Shares of Farmer Mac gained modestly on their first day of trading on the New York Stock Exchange, advancing 0.19%, or 12.5 cents, to $67.125.
But the company's president, Henry D. Edelman, who rang the opening bell at the exchange, said he was optimistic about the company's move from the Nasdaq market to the Big Board.
Mr. Edelman said the shift, under study for the last three months, would allow more-efficient trading of Farmer Mac's stock, under the symbol AGM. Farmer Mac's formal name is the Federal Agricultural Mortgage Corp.
The move gives the company better access to the "capital we need to grow," Mr. Edelman said. He also said Nasdaq's bid-ask spreads on its shares "were just too wide," inconveniencing investors.
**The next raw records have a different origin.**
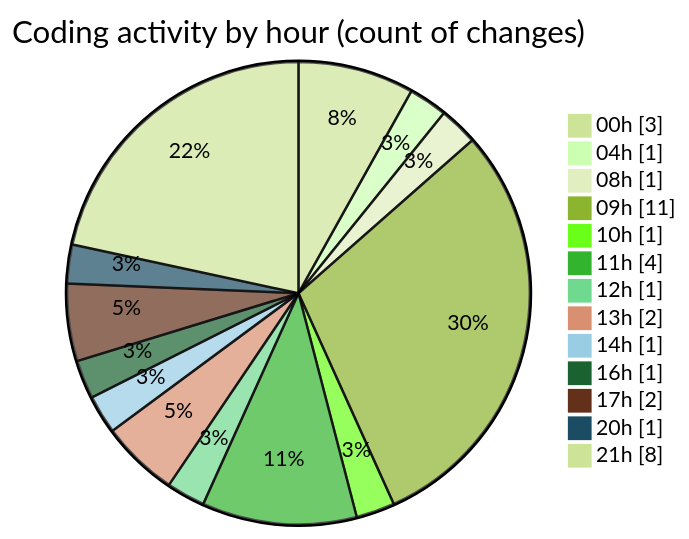
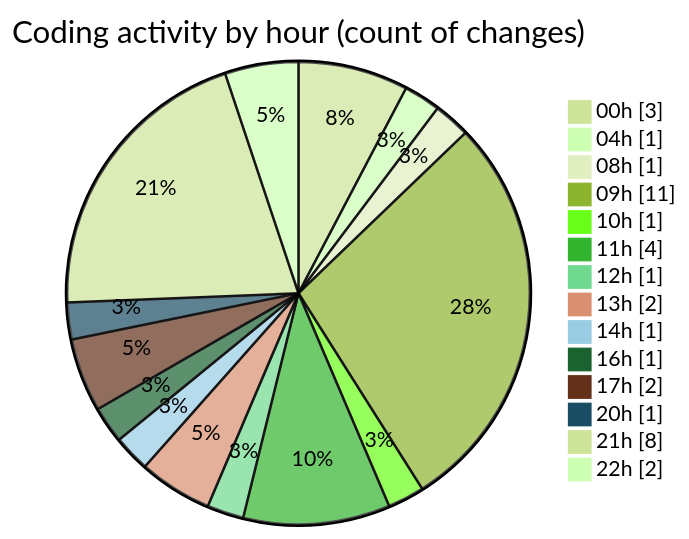
The second of 2 diagrams in 2026-02-03/singularitybrainai/README.md (tmsrecording-cyber/code-tracking), drawn with Mermaid (forest theme) before and after one commit. The commit also changed other lines of this file and 1 other file, not shown here.

````diff
--- a/2026-02-03/singularitybrainai/README.md
+++ b/2026-02-03/singularitybrainai/README.md
@@ -34,17 +34,18 @@
 ```mermaid
 pie showData
 title Coding activity by hour (count of changes)
 "00h" : 3
 "04h" : 1
 "08h" : 1
 "09h" : 11
 "10h" : 1
 "11h" : 4
 "12h" : 1
 "13h" : 2
 "14h" : 1
 "16h" : 1
 "17h" : 2
 "20h" : 1
 "21h" : 8
+"22h" : 2
 ```
````
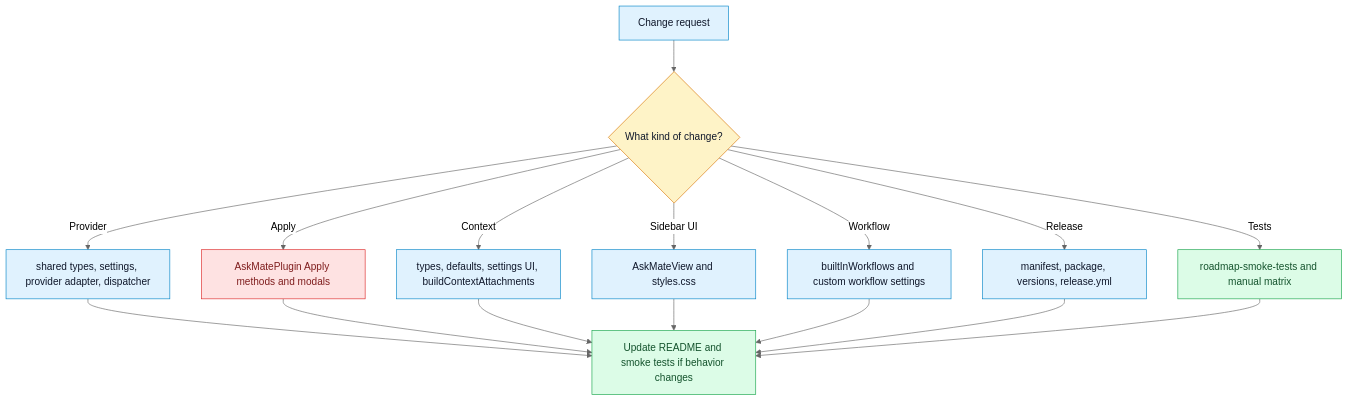
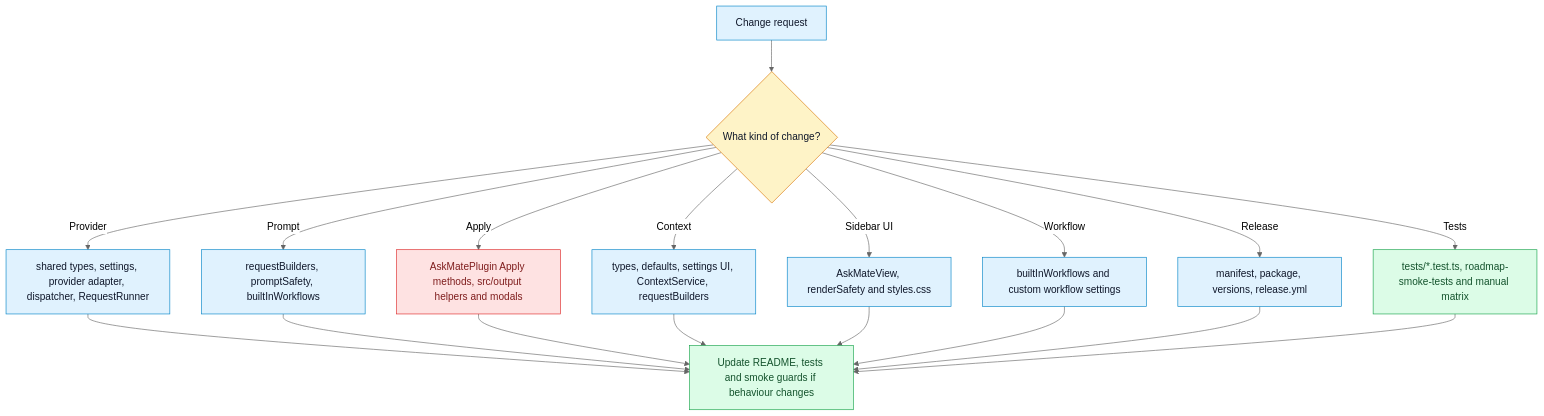
Before and after one commit to CodeWithBehnam/askmate: the diagram in DigVis/11-where-to-change-things.md, drawn with Mermaid (neutral theme). The commit also changed other lines of this file and 88 other files, not shown here.

````diff
--- a/DigVis/11-where-to-change-things.md
+++ b/DigVis/11-where-to-change-things.md
@@ -9,29 +9,31 @@
 ```mermaid
 flowchart TD
   Change["Change request"] --> Kind{"What kind of change?"}
-  Kind -- "Provider" --> ProviderFiles["shared types, settings, provider adapter, dispatcher"]
-  Kind -- "Apply" --> ApplyFiles["AskMatePlugin Apply methods and modals"]
-  Kind -- "Context" --> ContextFiles["types, defaults, settings UI, buildContextAttachments"]
-  Kind -- "Sidebar UI" --> SidebarFiles["AskMateView and styles.css"]
+  Kind -- "Provider" --> ProviderFiles["shared types, settings, provider adapter, dispatcher, RequestRunner"]
+  Kind -- "Apply" --> ApplyFiles["AskMatePlugin Apply methods, src/output helpers and modals"]
+  Kind -- "Context" --> ContextFiles["types, defaults, settings UI, ContextService, requestBuilders"]
+  Kind -- "Prompt" --> PromptFiles["requestBuilders, promptSafety, builtInWorkflows"]
+  Kind -- "Sidebar UI" --> SidebarFiles["AskMateView, renderSafety and styles.css"]
   Kind -- "Workflow" --> WorkflowFiles["builtInWorkflows and custom workflow settings"]
   Kind -- "Release" --> ReleaseFiles["manifest, package, versions, release.yml"]
-  Kind -- "Tests" --> TestFiles["roadmap-smoke-tests and manual matrix"]
+  Kind -- "Tests" --> TestFiles["tests/*.test.ts, roadmap-smoke-tests and manual matrix"]
 
-  ProviderFiles --> Validate["Update README and smoke tests if behavior changes"]
+  ProviderFiles --> Validate["Update README, tests and smoke guards if behaviour changes"]
+  PromptFiles --> Validate
   ApplyFiles --> Validate
   ContextFiles --> Validate
   SidebarFiles --> Validate
   WorkflowFiles --> Validate
   ReleaseFiles --> Validate
   TestFiles --> Validate
 
   classDef decision fill:#FEF3C7,stroke:#D97706,color:#0F172A
   classDef core fill:#E0F2FE,stroke:#0284C7,color:#0F172A
   classDef test fill:#DCFCE7,stroke:#16A34A,color:#14532D
   classDef risk fill:#FEE2E2,stroke:#DC2626,color:#7F1D1D
 
   class Kind decision
-  class Change,ProviderFiles,ContextFiles,SidebarFiles,WorkflowFiles,ReleaseFiles core
+  class Change,ProviderFiles,ContextFiles,PromptFiles,SidebarFiles,WorkflowFiles,ReleaseFiles core
   class Validate,TestFiles test
   class ApplyFiles risk
 ```
````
Farmer Mac was established by Congress in 1988 to create liquidity for agricultural real estate and rural housing loans.
The company gathers loans and packages them into securities for sale on the secondary market.
Elsewhere, bank stocks rose modestly on Friday. The Standard & Poor's bank index added 0.23% and the Dow Jones industrial average, 0.13%. The Nasdaq bank index rose 0.23% and the S&P 500, 0.22%.
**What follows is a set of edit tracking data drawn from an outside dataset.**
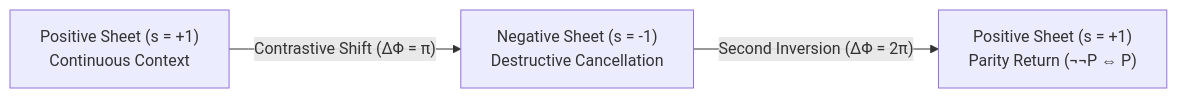
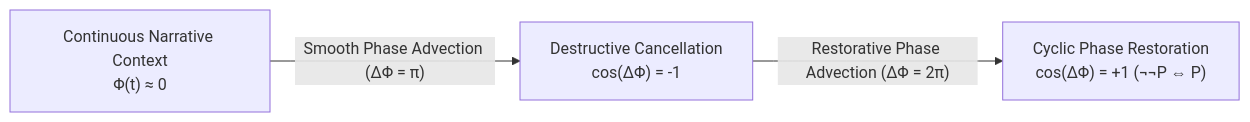
One commit to 3y3y3y-huaiji/mobius-attention changed the second of 3 diagrams in README.md. Above: the diagram before and after it, drawn with Mermaid. The commit also changed other lines of this file and 26 other files, not shown here.

First line of the commit message:
refactor: de-bloat and transition to continuous semantic torsion flow

````diff
--- a/README.md
+++ b/README.md
@@ -98,5 +98,5 @@
 ```mermaid
 flowchart LR
-    P1["Positive Sheet (s = +1)<br>Continuous Context"] -->|"Contrastive Shift (ΔΦ = π)"| N["Negative Sheet (s = -1)<br>Destructive Cancellation"]
-    N -->|"Second Inversion (ΔΦ = 2π)"| P2["Positive Sheet (s = +1)<br>Parity Return (¬¬P ⇔ P)"]
+    P1["Continuous Narrative Context<br>Φ(t) ≈ 0"] -->|"Smooth Phase Advection (ΔΦ = π)"| N["Destructive Cancellation<br>cos(ΔΦ) = -1"]
+    N -->|"Restorative Phase Advection (ΔΦ = 2π)"| P2["Cyclic Phase Restoration<br>cos(ΔΦ) = +1 (¬¬P ⇔ P)"]
 ```
````
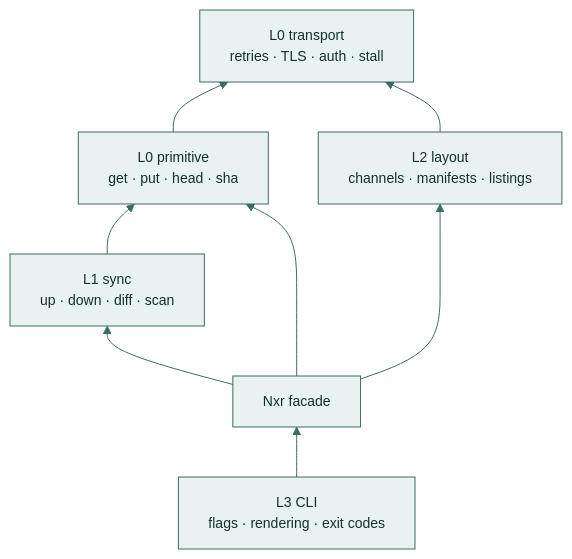
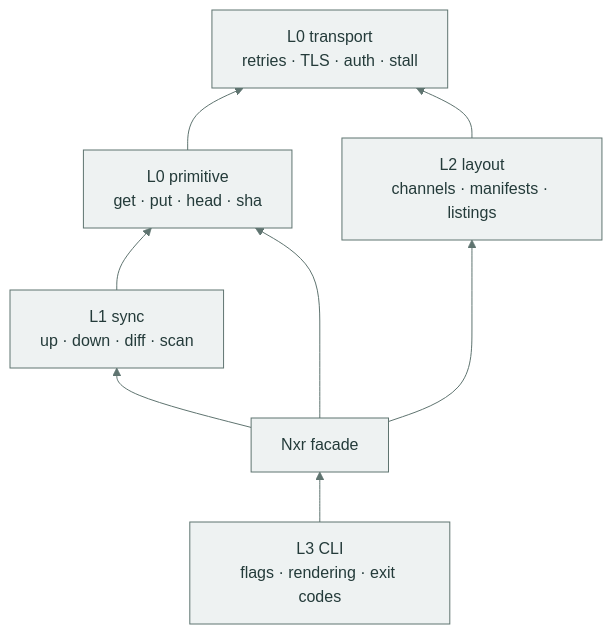
One commit to Lipen/nexus-raw changed the diagram in docs/reference/api.md. Above: the diagram before and after it, drawn with Mermaid. The commit also changed 5 other files, not shown here.

Commit message:
docs: hero transcript shot and redrawn diagrams

````diff
--- a/docs/reference/api.md
+++ b/docs/reference/api.md
@@ -22,17 +22,17 @@
 ```mermaid
-%%{init: {"theme": "base", "themeVariables": {"primaryColor": "#e8f2f0", "primaryTextColor": "#16302c", "primaryBorderColor": "#3d6b64", "lineColor": "#3d6b64", "fontSize": "14px"}}}%%
+%%{init: {"theme": "base", "themeVariables": {"primaryColor": "#eef2f2", "primaryTextColor": "#243b3a", "primaryBorderColor": "#5f7470", "lineColor": "#5f7470", "fontFamily": "inherit"}}}%%
 flowchart BT
     T["L0 transport<br/>retries · TLS · auth · stall"]
     P["L0 primitive<br/>get · put · head · sha"]
     S["L1 sync<br/>up · down · diff · scan"]
     L["L2 layout<br/>channels · manifests · listings"]
     F["Nxr facade"]
     C["L3 CLI<br/>flags · rendering · exit codes"]
     P --> T
     S --> P
     L --> T
     F --> S
     F --> L
     F --> P
     C --> F
 ```
````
A bank in Illinois is successfully going the de novo route.
Chicago's Wintrust Financial Corp., whose shares fell 5.26%, to $18, on Friday, is a favorite pick of Anthony J. Polini at Advest Inc.
Wintrust was started in 1991 by bankers and local businesspeople who wanted to serve customers who had become disenfranchised through mergers.
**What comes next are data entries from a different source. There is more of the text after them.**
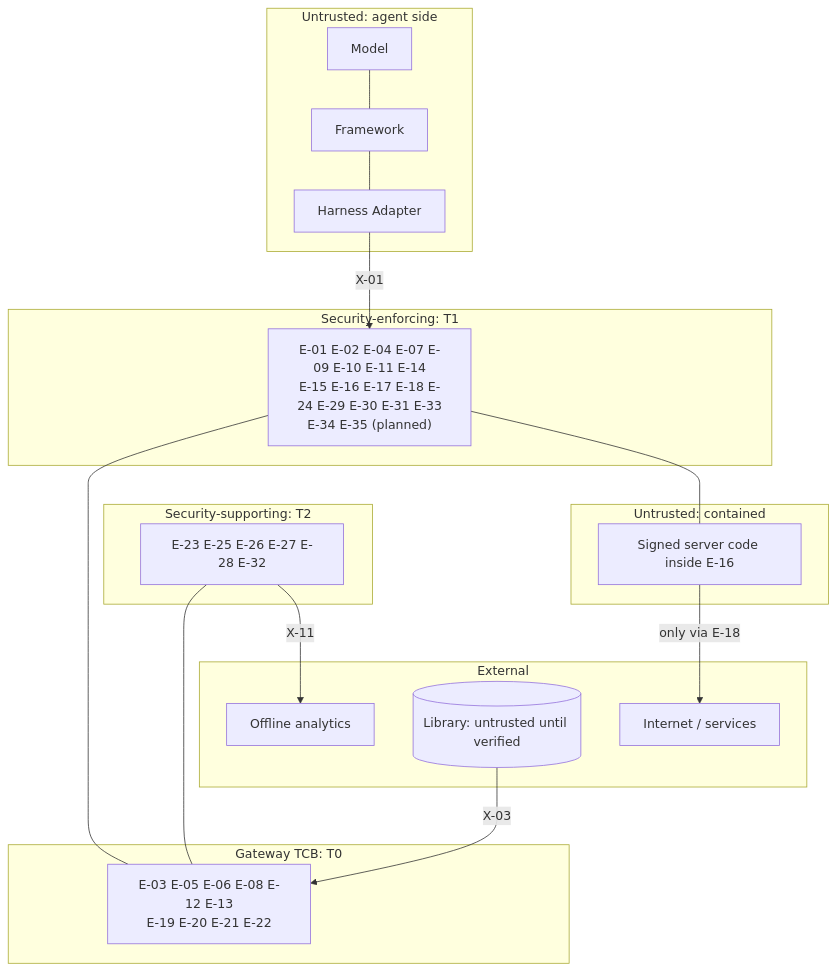
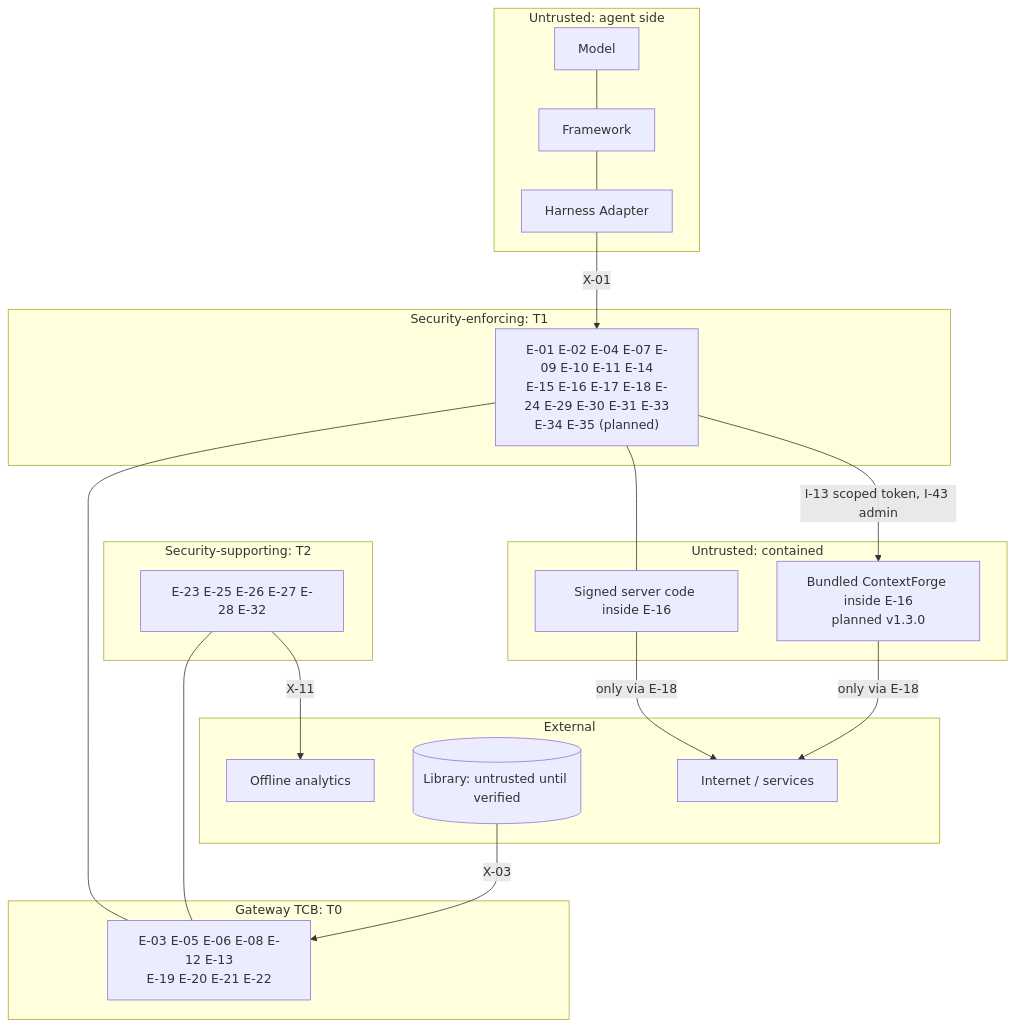
Diagram 13 of 20 in ArchitectureV2.md (ethan03805/Secure-MCP-Gateway), drawn with Mermaid before and after one commit. The commit also changed other lines of this file and 10 other files, not shown here.

First line of the commit message:
ContextForge integration requirements (FR-22, planned v1.3.0) (#138)

````diff
--- a/ArchitectureV2.md
+++ b/ArchitectureV2.md
@@ -1073,30 +1093,33 @@
 ```mermaid
 flowchart TB
   subgraph U1[Untrusted: agent side]
     MODEL[Model] --- AF[Framework] --- HA[Harness Adapter]
   end
   subgraph TCB[Gateway TCB: T0]
     T0N["E-03 E-05 E-06 E-08 E-12 E-13<br/>E-19 E-20 E-21 E-22"]
   end
   subgraph ENF[Security-enforcing: T1]
     T1N["E-01 E-02 E-04 E-07 E-09 E-10 E-11 E-14<br/>E-15 E-16 E-17 E-18 E-24 E-29 E-30 E-31 E-33<br/>E-34 E-35 (planned)"]
   end
   subgraph SUP[Security-supporting: T2]
     T2N["E-23 E-25 E-26 E-27 E-28 E-32"]
   end
   subgraph U2[Untrusted: contained]
     SRV[Signed server code inside E-16]
+    CF[Bundled ContextForge inside E-16<br/>planned v1.3.0]
   end
   subgraph EXT[External]
     NET[Internet / services]
     LIB[(Library: untrusted until verified)]
     OFF[Offline analytics]
   end
   HA -- X-01 --> T1N
   T1N --- T0N
   T2N --- T0N
   T1N --- SRV
   SRV -- only via E-18 --> NET
+  T1N -- I-13 scoped token, I-43 admin --> CF
+  CF -- only via E-18 --> NET
   LIB -- X-03 --> T0N
   T2N -- X-11 --> OFF
 ```
````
The company "is building franchise value by creating fast-growing de novo banks that can generate superior earnings growth," Mr. Polini said. "As the banks mature, a fully leveraged expense base should contribute to high performance ratios."
He does cite some risks. "The company's track record, while excellent, dates back less than 10 years and has not been tested under adverse economic conditions."
Also, Wintrust's stock trades at an average of under 20,000 shares daily.
"While this compares favorably with peers as a percentage of outstanding shares, it is still too low to ensure a high level of trading liquidity," Mr. Polini said.